The water in question is wastewater leftover from the nuclear disaster at the Fukushima Daiichi plant a decade ago. An earthquake offshore ignited a tsunami. After that, the tsunami flooded the shoreline and the power plant. The plant then dumped cooling water into its reactor to prevent the cores from melting. As a result of this, all of the contaminated water now sits housed in large tanks on the site.
Many health organizations and fishermen oppose Japan’s nuclear water release. Japan’s Prime Minister, Yoshihide Suga, however, promises safety. His office stated, “Before the discharge, the water in tanks will also be diluted so that the concentration of tritium will be much lower than Japan’s national regulatory standards, which is compliant with international standards.”

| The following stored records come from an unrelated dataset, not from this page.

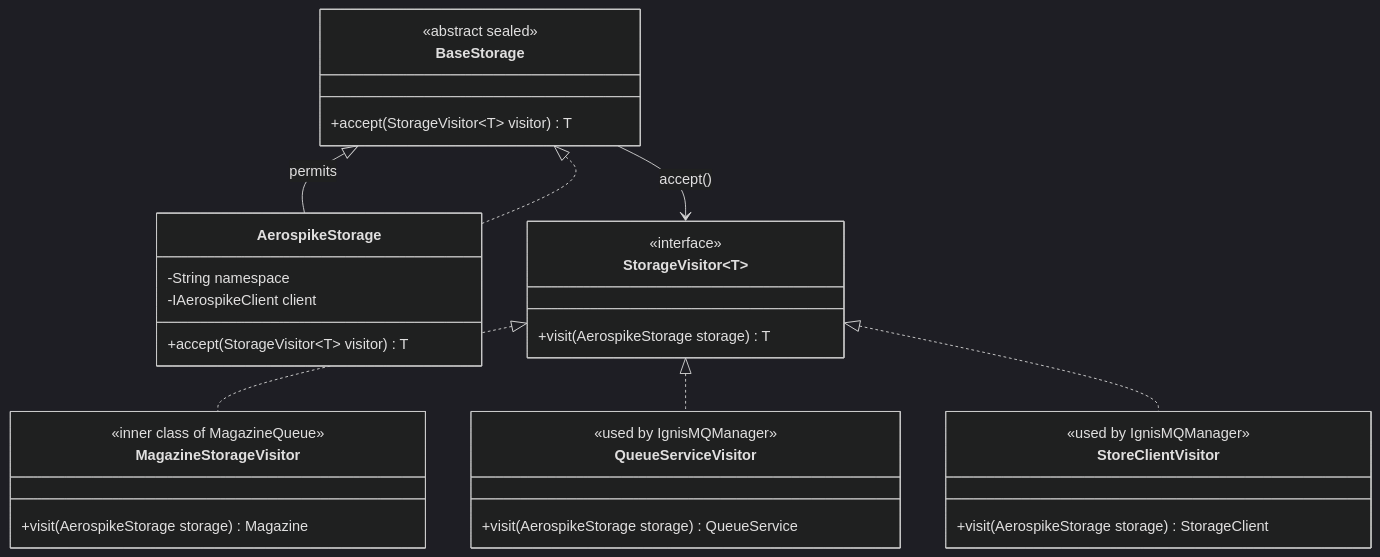
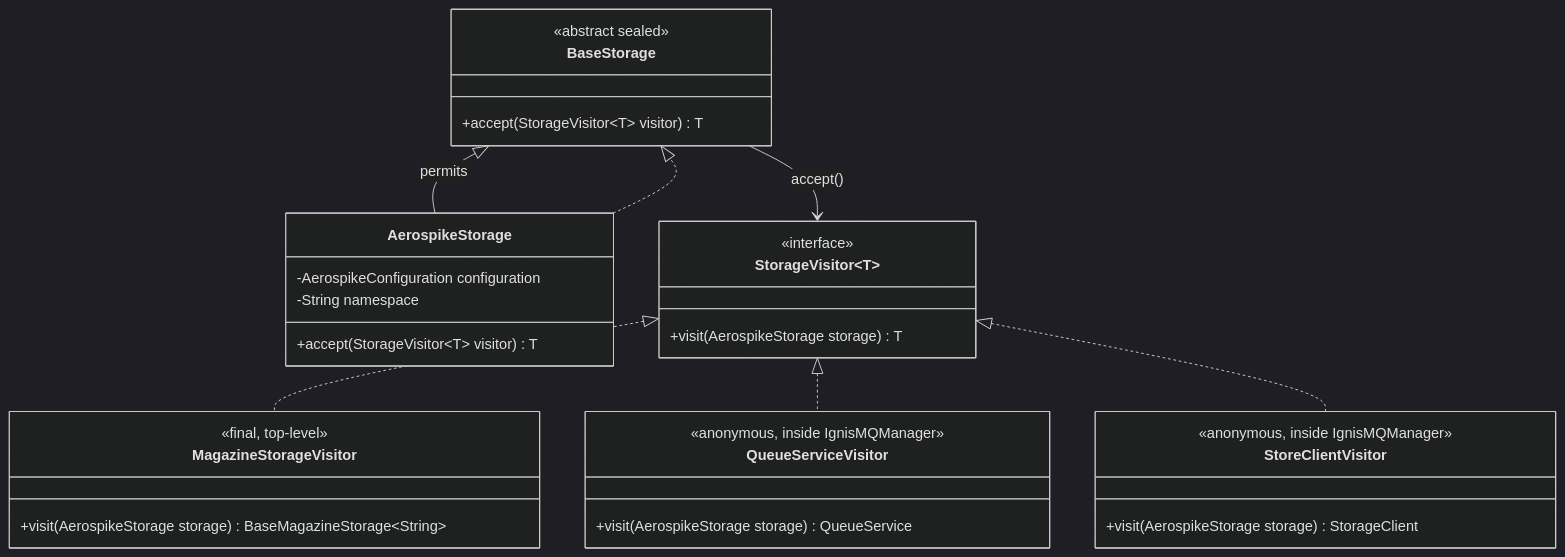
Before and after one commit to PhonePe/IgnisMQ: the eighth of 10 diagrams in docs/docs/architecture.md, drawn with Mermaid (dark theme). The commit also changed other lines of this file and 39 other files, not shown here.

````diff
--- a/docs/docs/architecture.md
+++ b/docs/docs/architecture.md
@@ -406,40 +440,40 @@
 ```mermaid
 classDiagram
     class BaseStorage {
         <<abstract sealed>>
         +accept(StorageVisitor~T~ visitor) T
     }
 
     class AerospikeStorage {
+        -AerospikeConfiguration configuration
         -String namespace
-        -IAerospikeClient client
         +accept(StorageVisitor~T~ visitor) T
     }
 
     class StorageVisitor~T~ {
         <<interface>>
         +visit(AerospikeStorage storage) T
     }
 
     class MagazineStorageVisitor {
-        <<inner class of MagazineQueue>>
-        +visit(AerospikeStorage storage) Magazine
+        <<final, top-level>>
+        +visit(AerospikeStorage storage) BaseMagazineStorage~String~
     }
 
     class QueueServiceVisitor {
-        <<used by IgnisMQManager>>
+        <<anonymous, inside IgnisMQManager>>
         +visit(AerospikeStorage storage) QueueService
     }
 
     class StoreClientVisitor {
-        <<used by IgnisMQManager>>
+        <<anonymous, inside IgnisMQManager>>
         +visit(AerospikeStorage storage) StorageClient
     }
 
     BaseStorage <|-- AerospikeStorage : permits
     StorageVisitor <|.. MagazineStorageVisitor
     StorageVisitor <|.. QueueServiceVisitor
     StorageVisitor <|.. StoreClientVisitor
     BaseStorage --> StorageVisitor : accept()
     AerospikeStorage ..|> BaseStorage
 ```
````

Neighboring countries, China and South Korea, responded by questioning the safety of Japan’s nuclear water release. South Korean Foreign Affairs Ministry spokesman Choi Young-sam directed a statement toward Japan. He said, “If the Japanese government decides to discharge contaminated water from the Fukushima nuclear power plant without sufficient consultation, it is difficult for us to accept this.”
Meanwhile, Mariano Grossi, Director General of the International Atomic Energy Agency, also made an interesting statement. He said, “It is not like you are going to see the sea glowing in purple or green, and all the fish will be dead, and the Pacific Ocean will be killed. Of course not. This has been done in the North Atlantic and the Mediterranean, in many parts of the world, and there is no adverse environmental impact whatsoever.”